▶ _TASK ITEM_
Print every entry again exactly, with no pictures.

▶ _MATERIAL FOR THIS EXERCISE_
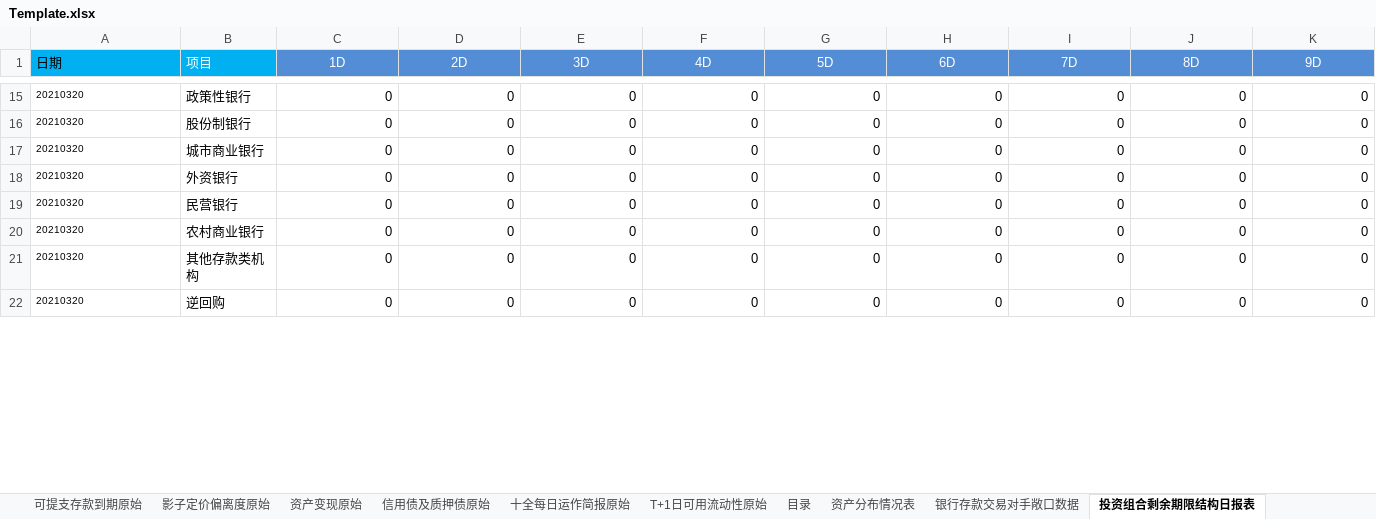
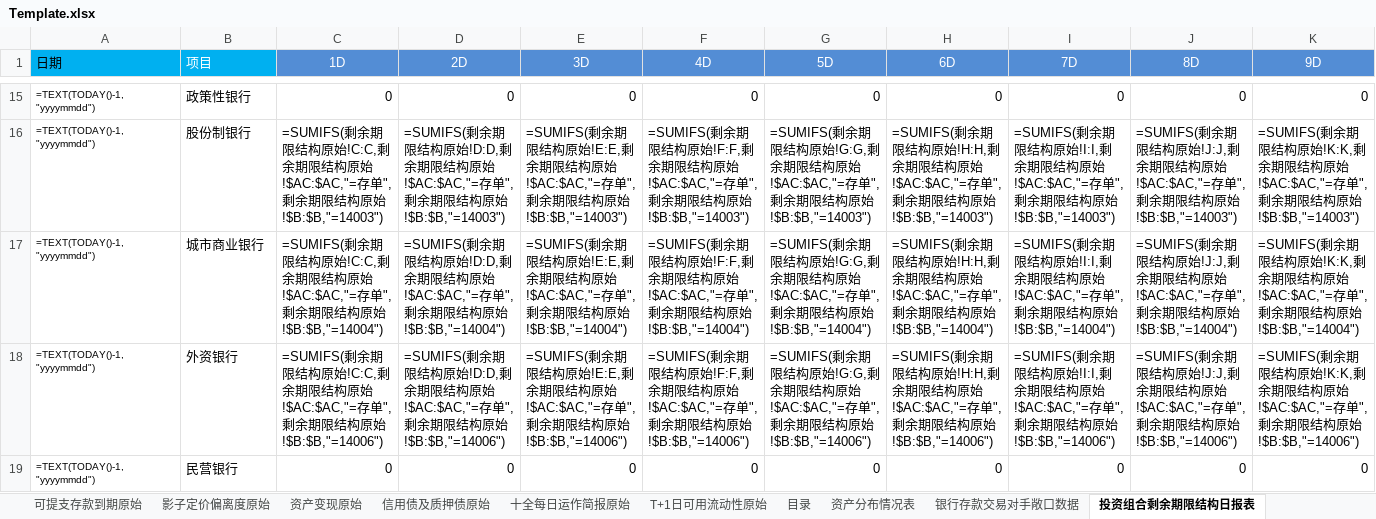
Before and after one commit to Neo-futu/arisk, an Excel workbook: 2_processing/sql/mmf/report_06/Template.xlsx, sheet 投资组合剩余期限结构日报表, drawn as a sheet; only a part is shown, gaps mark what is left out; values as stored, in another font and other column widths than the file's, no borders; formulas without a stored value are shown as written; removed rows and columns are numbered as before the commit, all else as after; rows hold the shown columns only; the diff covers the shown part only; the diff names each change by its address in the sheet, - before the commit and + after, or states it on an @@ line.

Commit message:
report 06 mmf report almost ok

```diff
--- a/2_processing/sql/mmf/report_06/Template.xlsx (sheet 投资组合剩余期限结构日报表)
+++ b/2_processing/sql/mmf/report_06/Template.xlsx (sheet 投资组合剩余期限结构日报表)
-A15 (日期): 20210320
+A15 (日期): =TEXT(TODAY()-1,"yyyymmdd")
-row 16: 20210320 | 股份制银行 | 0 | 0 | 0 | 0 | 0 | 0 | 0 | 0 | 0
-row 17: 20210320 | 城市商业银行 | 0 | 0 | 0 | 0 | 0 | 0 | 0 | 0 | 0
-row 18: 20210320 | 外资银行 | 0 | 0 | 0 | 0 | 0 | 0 | 0 | 0 | 0
+row 16: =TEXT(TODAY()-1,"yyyymmdd") | 股份制银行 | =SUMIFS(剩余期限结构原始!C:C,剩余期限结构原始!$AC:$AC,"=存单",剩余期限结构原始!$B:$B,"=14003") | =SUMIFS(剩余期限结构原始!D:D,剩余期限结构原始!$AC:$AC,"=存单",剩余期限结构原始!$B:$B,"=14003") | =SUMIFS(剩余期限结构原始!E:E,剩余期限结构原始!$AC:$AC,"=存单",剩余期限结构原始!$B:$B,"=14003") | =SUMIFS(剩余期限结构原始!F:F,剩余期限结构原始!$AC:$AC,"=存单",剩余期限结构原始!$B:$B,"=14003") | =SUMIFS(剩余期限结构原始!G:G,剩余期限结构原始!$AC:$AC,"=存单",剩余期限结构原始!$B:$B,"=14003") | =SUMIFS(剩余期限结构原始!H:H,剩余期限结构原始!$AC:$AC,"=存单",剩余期限结构原始!$B:$B,"=14003") | =SUMIFS(剩余期限结构原始!I:I,剩余期限结构原始!$AC:$AC,"=存单",剩余期限结构原始!$B:$B,"=14003") | =SUMIFS(剩余期限结构原始!J:J,剩余期限结构原始!$AC:$AC,"=存单",剩余期限结构原始!$B:$B,"=14003") | =SUMIFS(剩余期限结构原始!K:K,剩余期限结构原始!$AC:$AC,"=存单",剩余期限结构原始!$B:$B,"=14003")
+row 17: =TEXT(TODAY()-1,"yyyymmdd") | 城市商业银行 | =SUMIFS(剩余期限结构原始!C:C,剩余期限结构原始!$AC:$AC,"=存单",剩余期限结构原始!$B:$B,"=14004") | =SUMIFS(剩余期限结构原始!D:D,剩余期限结构原始!$AC:$AC,"=存单",剩余期限结构原始!$B:$B,"=14004") | =SUMIFS(剩余期限结构原始!E:E,剩余期限结构原始!$AC:$AC,"=存单",剩余期限结构原始!$B:$B,"=14004") | =SUMIFS(剩余期限结构原始!F:F,剩余期限结构原始!$AC:$AC,"=存单",剩余期限结构原始!$B:$B,"=14004") | =SUMIFS(剩余期限结构原始!G:G,剩余期限结构原始!$AC:$AC,"=存单",剩余期限结构原始!$B:$B,"=14004") | =SUMIFS(剩余期限结构原始!H:H,剩余期限结构原始!$AC:$AC,"=存单",剩余期限结构原始!$B:$B,"=14004") | =SUMIFS(剩余期限结构原始!I:I,剩余期限结构原始!$AC:$AC,"=存单",剩余期限结构原始!$B:$B,"=14004") | =SUMIFS(剩余期限结构原始!J:J,剩余期限结构原始!$AC:$AC,"=存单",剩余期限结构原始!$B:$B,"=14004") | =SUMIFS(剩余期限结构原始!K:K,剩余期限结构原始!$AC:$AC,"=存单",剩余期限结构原始!$B:$B,"=14004")
+row 18: =TEXT(TODAY()-1,"yyyymmdd") | 外资银行 | =SUMIFS(剩余期限结构原始!C:C,剩余期限结构原始!$AC:$AC,"=存单",剩余期限结构原始!$B:$B,"=14006") | =SUMIFS(剩余期限结构原始!D:D,剩余期限结构原始!$AC:$AC,"=存单",剩余期限结构原始!$B:$B,"=14006") | =SUMIFS(剩余期限结构原始!E:E,剩余期限结构原始!$AC:$AC,"=存单",剩余期限结构原始!$B:$B,"=14006") | =SUMIFS(剩余期限结构原始!F:F,剩余期限结构原始!$AC:$AC,"=存单",剩余期限结构原始!$B:$B,"=14006") | =SUMIFS(剩余期限结构原始!G:G,剩余期限结构原始!$AC:$AC,"=存单",剩余期限结构原始!$B:$B,"=14006") | =SUMIFS(剩余期限结构原始!H:H,剩余期限结构原始!$AC:$AC,"=存单",剩余期限结构原始!$B:$B,"=14006") | =SUMIFS(剩余期限结构原始!I:I,剩余期限结构原始!$AC:$AC,"=存单",剩余期限结构原始!$B:$B,"=14006") | =SUMIFS(剩余期限结构原始!J:J,剩余期限结构原始!$AC:$AC,"=存单",剩余期限结构原始!$B:$B,"=14006") | =SUMIFS(剩余期限结构原始!K:K,剩余期限结构原始!$AC:$AC,"=存单",剩余期限结构原始!$B:$B,"=14006")
-A19 (日期): 20210320
+A19 (日期): =TEXT(TODAY()-1,"yyyymmdd")
-row 20: 20210320 | 农村商业银行 | 0 | 0 | 0 | 0 | 0 | 0 | 0 | 0 | 0
-row 21: 20210320 | 其他存款类机构 | 0 | 0 | 0 | 0 | 0 | 0 | 0 | 0 | 0
-row 22: 20210320 | 逆回购 | 0 | 0 | 0 | 0 | 0 | 0 | 0 | 0 | 0
```
Also changed, not shown: 30 added rows, 27 removed rows and 4 edited cells elsewhere in this sheet, sheet 可提前支取协议存款自然到期表, sheet 银行存款交易对手敞口数据, sheet 信用债及质押债发行人关注清单, sheet 资产变现情况表, sheet 十全每日运作简报, sheet 剩余期限结构原始, 7 more sheets, charts or pictures, 4 other files.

▶ _RESPONSE FOR THIS EXERCISE_
Before and after one commit to Neo-futu/arisk, an Excel workbook: 2_processing/sql/mmf/report_06/Template.xlsx, sheet 投资组合剩余期限结构日报表, drawn as a sheet; only a part is shown, gaps mark what is left out; values as stored, in another font and other column widths than the file's, no borders; formulas without a stored value are shown as written; removed rows and columns are numbered as before the commit, all else as after; rows hold the shown columns only; the diff covers the shown part only; the diff names each change by its address in the sheet, - before the commit and + after, or states it on an @@ line.

Commit message:
report 06 mmf report almost ok

```diff
--- a/2_processing/sql/mmf/report_06/Template.xlsx (sheet 投资组合剩余期限结构日报表)
+++ b/2_processing/sql/mmf/report_06/Template.xlsx (sheet 投资组合剩余期限结构日报表)
-A15 (日期): 20210320
+A15 (日期): =TEXT(TODAY()-1,"yyyymmdd")
-row 16: 20210320 | 股份制银行 | 0 | 0 | 0 | 0 | 0 | 0 | 0 | 0 | 0
-row 17: 20210320 | 城市商业银行 | 0 | 0 | 0 | 0 | 0 | 0 | 0 | 0 | 0
-row 18: 20210320 | 外资银行 | 0 | 0 | 0 | 0 | 0 | 0 | 0 | 0 | 0
+row 16: =TEXT(TODAY()-1,"yyyymmdd") | 股份制银行 | =SUMIFS(剩余期限结构原始!C:C,剩余期限结构原始!$AC:$AC,"=存单",剩余期限结构原始!$B:$B,"=14003") | =SUMIFS(剩余期限结构原始!D:D,剩余期限结构原始!$AC:$AC,"=存单",剩余期限结构原始!$B:$B,"=14003") | =SUMIFS(剩余期限结构原始!E:E,剩余期限结构原始!$AC:$AC,"=存单",剩余期限结构原始!$B:$B,"=14003") | =SUMIFS(剩余期限结构原始!F:F,剩余期限结构原始!$AC:$AC,"=存单",剩余期限结构原始!$B:$B,"=14003") | =SUMIFS(剩余期限结构原始!G:G,剩余期限结构原始!$AC:$AC,"=存单",剩余期限结构原始!$B:$B,"=14003") | =SUMIFS(剩余期限结构原始!H:H,剩余期限结构原始!$AC:$AC,"=存单",剩余期限结构原始!$B:$B,"=14003") | =SUMIFS(剩余期限结构原始!I:I,剩余期限结构原始!$AC:$AC,"=存单",剩余期限结构原始!$B:$B,"=14003") | =SUMIFS(剩余期限结构原始!J:J,剩余期限结构原始!$AC:$AC,"=存单",剩余期限结构原始!$B:$B,"=14003") | =SUMIFS(剩余期限结构原始!K:K,剩余期限结构原始!$AC:$AC,"=存单",剩余期限结构原始!$B:$B,"=14003")
+row 17: =TEXT(TODAY()-1,"yyyymmdd") | 城市商业银行 | =SUMIFS(剩余期限结构原始!C:C,剩余期限结构原始!$AC:$AC,"=存单",剩余期限结构原始!$B:$B,"=14004") | =SUMIFS(剩余期限结构原始!D:D,剩余期限结构原始!$AC:$AC,"=存单",剩余期限结构原始!$B:$B,"=14004") | =SUMIFS(剩余期限结构原始!E:E,剩余期限结构原始!$AC:$AC,"=存单",剩余期限结构原始!$B:$B,"=14004") | =SUMIFS(剩余期限结构原始!F:F,剩余期限结构原始!$AC:$AC,"=存单",剩余期限结构原始!$B:$B,"=14004") | =SUMIFS(剩余期限结构原始!G:G,剩余期限结构原始!$AC:$AC,"=存单",剩余期限结构原始!$B:$B,"=14004") | =SUMIFS(剩余期限结构原始!H:H,剩余期限结构原始!$AC:$AC,"=存单",剩余期限结构原始!$B:$B,"=14004") | =SUMIFS(剩余期限结构原始!I:I,剩余期限结构原始!$AC:$AC,"=存单",剩余期限结构原始!$B:$B,"=14004") | =SUMIFS(剩余期限结构原始!J:J,剩余期限结构原始!$AC:$AC,"=存单",剩余期限结构原始!$B:$B,"=14004") | =SUMIFS(剩余期限结构原始!K:K,剩余期限结构原始!$AC:$AC,"=存单",剩余期限结构原始!$B:$B,"=14004")
+row 18: =TEXT(TODAY()-1,"yyyymmdd") | 外资银行 | =SUMIFS(剩余期限结构原始!C:C,剩余期限结构原始!$AC:$AC,"=存单",剩余期限结构原始!$B:$B,"=14006") | =SUMIFS(剩余期限结构原始!D:D,剩余期限结构原始!$AC:$AC,"=存单",剩余期限结构原始!$B:$B,"=14006") | =SUMIFS(剩余期限结构原始!E:E,剩余期限结构原始!$AC:$AC,"=存单",剩余期限结构原始!$B:$B,"=14006") | =SUMIFS(剩余期限结构原始!F:F,剩余期限结构原始!$AC:$AC,"=存单",剩余期限结构原始!$B:$B,"=14006") | =SUMIFS(剩余期限结构原始!G:G,剩余期限结构原始!$AC:$AC,"=存单",剩余期限结构原始!$B:$B,"=14006") | =SUMIFS(剩余期限结构原始!H:H,剩余期限结构原始!$AC:$AC,"=存单",剩余期限结构原始!$B:$B,"=14006") | =SUMIFS(剩余期限结构原始!I:I,剩余期限结构原始!$AC:$AC,"=存单",剩余期限结构原始!$B:$B,"=14006") | =SUMIFS(剩余期限结构原始!J:J,剩余期限结构原始!$AC:$AC,"=存单",剩余期限结构原始!$B:$B,"=14006") | =SUMIFS(剩余期限结构原始!K:K,剩余期限结构原始!$AC:$AC,"=存单",剩余期限结构原始!$B:$B,"=14006")
-A19 (日期): 20210320
+A19 (日期): =TEXT(TODAY()-1,"yyyymmdd")
-row 20: 20210320 | 农村商业银行 | 0 | 0 | 0 | 0 | 0 | 0 | 0 | 0 | 0
-row 21: 20210320 | 其他存款类机构 | 0 | 0 | 0 | 0 | 0 | 0 | 0 | 0 | 0
-row 22: 20210320 | 逆回购 | 0 | 0 | 0 | 0 | 0 | 0 | 0 | 0 | 0
```
Also changed, not shown: 30 added rows, 27 removed rows and 4 edited cells elsewhere in this sheet, sheet 可提前支取协议存款自然到期表, sheet 银行存款交易对手敞口数据, sheet 信用债及质押债发行人关注清单, sheet 资产变现情况表, sheet 十全每日运作简报, sheet 剩余期限结构原始, 7 more sheets, charts or pictures, 4 other files.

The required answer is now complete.